_Required work_
Your answer must restate each entry below word for word, with no pictures in it.

[Web document revisions]
· · · ·

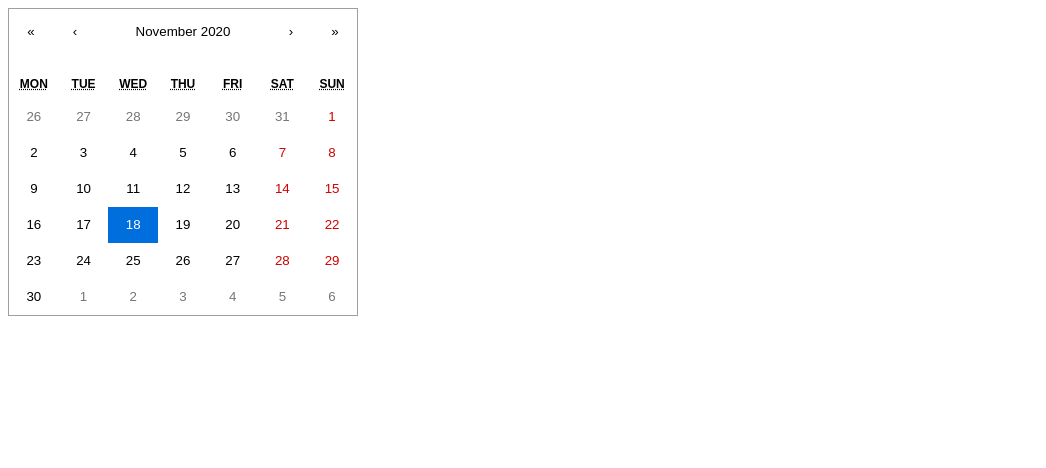
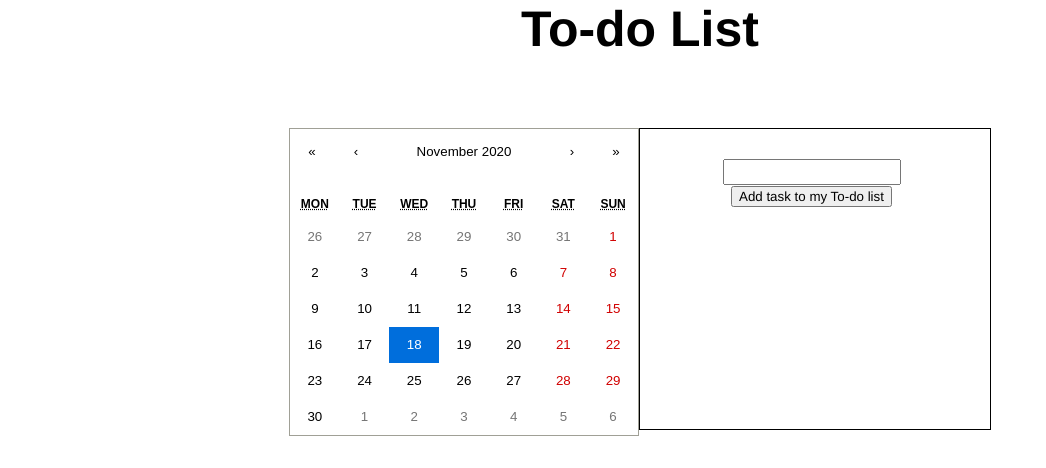
Before and after one commit to Hoisanng/todo, a React (Create React App) app: page / in a window 1280 px wide. Shown: the top 468 px of the page, without its empty margins (0-1046 px from the left). Built offline with nearby package versions, Linux system fonts and the light colour scheme.

Commit message:
to do list af

```diff
--- a/package.json
+++ b/package.json
@@ -3,6 +3,9 @@
   "version": "0.1.0",
   "private": true,
   "dependencies": {
+    "@fortawesome/fontawesome-svg-core": "^1.2.32",
+    "@fortawesome/free-solid-svg-icons": "^5.15.1",
+    "@fortawesome/react-fontawesome": "^0.1.12",
     "@testing-library/jest-dom": "^5.11.5",
     "@testing-library/react": "^11.1.2",
     "@testing-library/user-event": "^12.2.2",
@@ -10,6 +13,7 @@
     "react-calendar": "^3.2.0",
     "react-dom": "^17.0.1",
     "react-scripts": "4.0.0",
+    "uuid": "^8.3.1",
     "web-vitals": "^0.2.4"
   },
   "scripts": {
--- a/src/App.js
+++ b/src/App.js
@@ -1,6 +1,7 @@
-import React, { useState } from 'react';
+import React, { useEffect, useState } from 'react';
 import Calendar from 'react-calendar';
 import 'react-calendar/dist/Calendar.css';
+
 
 function MyApp() {
   const [value, onChange] = useState(new Date());
--- /dev/null
+++ b/src/components/Todolist.css
@@ -0,0 +1,17 @@
+.todolistmain {
+    border: 1px black solid;
+    height: 300px;
+    width: 350px;
+}
+
+.inputbox {
+    margin-top: 30px;
+    margin-left: 83px;
+    width: 170px;
+    height: 20px;
+}
+
+.button {
+    font-family: helvetica;
+    margin-left: 91px;
+}
--- /dev/null
+++ b/src/components/Todolist.js
@@ -0,0 +1,38 @@
+import React, { useState } from "react";
+import './Todolist.css';
+import TodolistItem from './TodolistItem';
+import { v4 as uuidv4 } from 'uuid';
+
+
+
+function ToDolist() {
+// States
+const [inputValue , setInputValue] = useState('')
+const [todos, setTodos] = useState([]);
+
+// Handlers
+
+const inputHandler = (event) => {
+    setInputValue(event.target.value)
+}
+
+const addTodo = () => {
+    setTodos([...todos,{ text : inputValue , completed : false, id: uuidv4()  }])
+    setInputValue('');
+}
+
+
+    return (
+        <div className="todolistmain">
+
+            <input onChange={inputHandler}  value={inputValue}  className="inputbox" type="text" id="myInput" >
+            </input>
+            <button onClick={addTodo} className="button" >Add task to my To-do list</button>
+           {todos.map((todo) => (
+             <TodolistItem todos={todos} todo={todo} setTodos={setTodos} todoItem={todo.text}  />
+           ))}
+        </div>
+    );
+}
+
+export default ToDolist;
--- /dev/null
+++ b/src/components/TodolistItem.css
@@ -0,0 +1,13 @@
+.todocontainer {
+    display: flex;
+    justify-content: space-between;
+    width: 100%;
+    margin-top: 5%;
+
+
+}
+
+li{
+    list-style: none;
+
+}
--- /dev/null
+++ b/src/components/TodolistItem.js
@@ -0,0 +1,42 @@
+import React from 'react'
+import { FontAwesomeIcon } from "@fortawesome/react-fontawesome";
+import { faTrash } from "@fortawesome/free-solid-svg-icons";
+import { faCheck } from "@fortawesome/free-solid-svg-icons";
+import './TodolistItem.css';
+
+
+const TodolistItem = ({ todoItem, setTodos, todos, todo }) => {
+
+    const deleteHandler = () => {
+        setTodos(todos.filter((el) => el.id !== todo.id));
+    }
+    const completeHandler = () => {
+
+
+        setTodos(
+            todos.map((item) => {
+                if (item.id === todo.id) {
+                    return {
+                        ...item,
+                        completed: !item.completed
+                    };
+                }
+                return item;
+            })
+        );
+    }
+    return (
+        <div className="todocontainer">
+            <li>{todoItem}</li>
+            <div className="buttonwrapper">
+                <button onClick={completeHandler}>
+                    <FontAwesomeIcon icon={faCheck} />
+                </button>
+                <button onClick={deleteHandler}>
+                    <FontAwesomeIcon icon={faTrash} />
+                </button>
+            </div>
+        </div>
+    )
+}
+export default TodolistItem
--- a/src/index.css
+++ b/src/index.css
@@ -11,3 +11,17 @@ code {
   font-family: source-code-pro, Menlo, Monaco, Consolas, 'Courier New',
     monospace;
 }
+
+.wrapper {
+  display: flex;
+  justify-content: center;
+  margin-top: 70px;
+}
+
+.title {
+  display: flex;
+  justify-content: center;
+  font-family: helvetica;
+  font-size: 50px;
+  font-weight: bold;
+}
--- a/src/index.js
+++ b/src/index.js
@@ -1,10 +1,22 @@
 import React from 'react';
 import ReactDOM from 'react-dom';
 import MyApp from './App';
+import ToDolist from './components/Todolist';
+import './index.css';
+
 
 ReactDOM.render(
+
   <React.StrictMode>
+
+    <div className="title">To-do List </div>
+    <div className="wrapper">
     <MyApp />
+    <ToDolist />
+
+    </div>
+
   </React.StrictMode>,
+
   document.getElementById('root')
 );
```
Also changed, not shown: 2 other files (tests, documents, lock files or other folders).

· · · ·

_Written response_
Before and after one commit to Hoisanng/todo, a React (Create React App) app: page / in a window 1280 px wide. Shown: the top 468 px of the page, without its empty margins (0-1046 px from the left). Built offline with nearby package versions, Linux system fonts and the light colour scheme.

Commit message:
to do list af

```diff
--- a/package.json
+++ b/package.json
@@ -3,6 +3,9 @@
   "version": "0.1.0",
   "private": true,
   "dependencies": {
+    "@fortawesome/fontawesome-svg-core": "^1.2.32",
+    "@fortawesome/free-solid-svg-icons": "^5.15.1",
+    "@fortawesome/react-fontawesome": "^0.1.12",
     "@testing-library/jest-dom": "^5.11.5",
     "@testing-library/react": "^11.1.2",
     "@testing-library/user-event": "^12.2.2",
@@ -10,6 +13,7 @@
     "react-calendar": "^3.2.0",
     "react-dom": "^17.0.1",
     "react-scripts": "4.0.0",
+    "uuid": "^8.3.1",
     "web-vitals": "^0.2.4"
   },
   "scripts": {
--- a/src/App.js
+++ b/src/App.js
@@ -1,6 +1,7 @@
-import React, { useState } from 'react';
+import React, { useEffect, useState } from 'react';
 import Calendar from 'react-calendar';
 import 'react-calendar/dist/Calendar.css';
+
 
 function MyApp() {
   const [value, onChange] = useState(new Date());
--- /dev/null
+++ b/src/components/Todolist.css
@@ -0,0 +1,17 @@
+.todolistmain {
+    border: 1px black solid;
+    height: 300px;
+    width: 350px;
+}
+
+.inputbox {
+    margin-top: 30px;
+    margin-left: 83px;
+    width: 170px;
+    height: 20px;
+}
+
+.button {
+    font-family: helvetica;
+    margin-left: 91px;
+}
--- /dev/null
+++ b/src/components/Todolist.js
@@ -0,0 +1,38 @@
+import React, { useState } from "react";
+import './Todolist.css';
+import TodolistItem from './TodolistItem';
+import { v4 as uuidv4 } from 'uuid';
+
+
+
+function ToDolist() {
+// States
+const [inputValue , setInputValue] = useState('')
+const [todos, setTodos] = useState([]);
+
+// Handlers
+
+const inputHandler = (event) => {
+    setInputValue(event.target.value)
+}
+
+const addTodo = () => {
+    setTodos([...todos,{ text : inputValue , completed : false, id: uuidv4()  }])
+    setInputValue('');
+}
+
+
+    return (
+        <div className="todolistmain">
+
+            <input onChange={inputHandler}  value={inputValue}  className="inputbox" type="text" id="myInput" >
+            </input>
+            <button onClick={addTodo} className="button" >Add task to my To-do list</button>
+           {todos.map((todo) => (
+             <TodolistItem todos={todos} todo={todo} setTodos={setTodos} todoItem={todo.text}  />
+           ))}
+        </div>
+    );
+}
+
+export default ToDolist;
--- /dev/null
+++ b/src/components/TodolistItem.css
@@ -0,0 +1,13 @@
+.todocontainer {
+    display: flex;
+    justify-content: space-between;
+    width: 100%;
+    margin-top: 5%;
+
+
+}
+
+li{
+    list-style: none;
+
+}
--- /dev/null
+++ b/src/components/TodolistItem.js
@@ -0,0 +1,42 @@
+import React from 'react'
+import { FontAwesomeIcon } from "@fortawesome/react-fontawesome";
+import { faTrash } from "@fortawesome/free-solid-svg-icons";
+import { faCheck } from "@fortawesome/free-solid-svg-icons";
+import './TodolistItem.css';
+
+
+const TodolistItem = ({ todoItem, setTodos, todos, todo }) => {
+
+    const deleteHandler = () => {
+        setTodos(todos.filter((el) => el.id !== todo.id));
+    }
+    const completeHandler = () => {
+
+
+        setTodos(
+            todos.map((item) => {
+                if (item.id === todo.id) {
+                    return {
+                        ...item,
+                        completed: !item.completed
+                    };
+                }
+                return item;
+            })
+        );
+    }
+    return (
+        <div className="todocontainer">
+            <li>{todoItem}</li>
+            <div className="buttonwrapper">
+                <button onClick={completeHandler}>
+                    <FontAwesomeIcon icon={faCheck} />
+                </button>
+                <button onClick={deleteHandler}>
+                    <FontAwesomeIcon icon={faTrash} />
+                </button>
+            </div>
+        </div>
+    )
+}
+export default TodolistItem
--- a/src/index.css
+++ b/src/index.css
@@ -11,3 +11,17 @@ code {
   font-family: source-code-pro, Menlo, Monaco, Consolas, 'Courier New',
     monospace;
 }
+
+.wrapper {
+  display: flex;
+  justify-content: center;
+  margin-top: 70px;
+}
+
+.title {
+  display: flex;
+  justify-content: center;
+  font-family: helvetica;
+  font-size: 50px;
+  font-weight: bold;
+}
--- a/src/index.js
+++ b/src/index.js
@@ -1,10 +1,22 @@
 import React from 'react';
 import ReactDOM from 'react-dom';
 import MyApp from './App';
+import ToDolist from './components/Todolist';
+import './index.css';
+
 
 ReactDOM.render(
+
   <React.StrictMode>
+
+    <div className="title">To-do List </div>
+    <div className="wrapper">
     <MyApp />
+    <ToDolist />
+
+    </div>
+
   </React.StrictMode>,
+
   document.getElementById('root')
 );
```
Also changed, not shown: 2 other files (tests, documents, lock files or other folders).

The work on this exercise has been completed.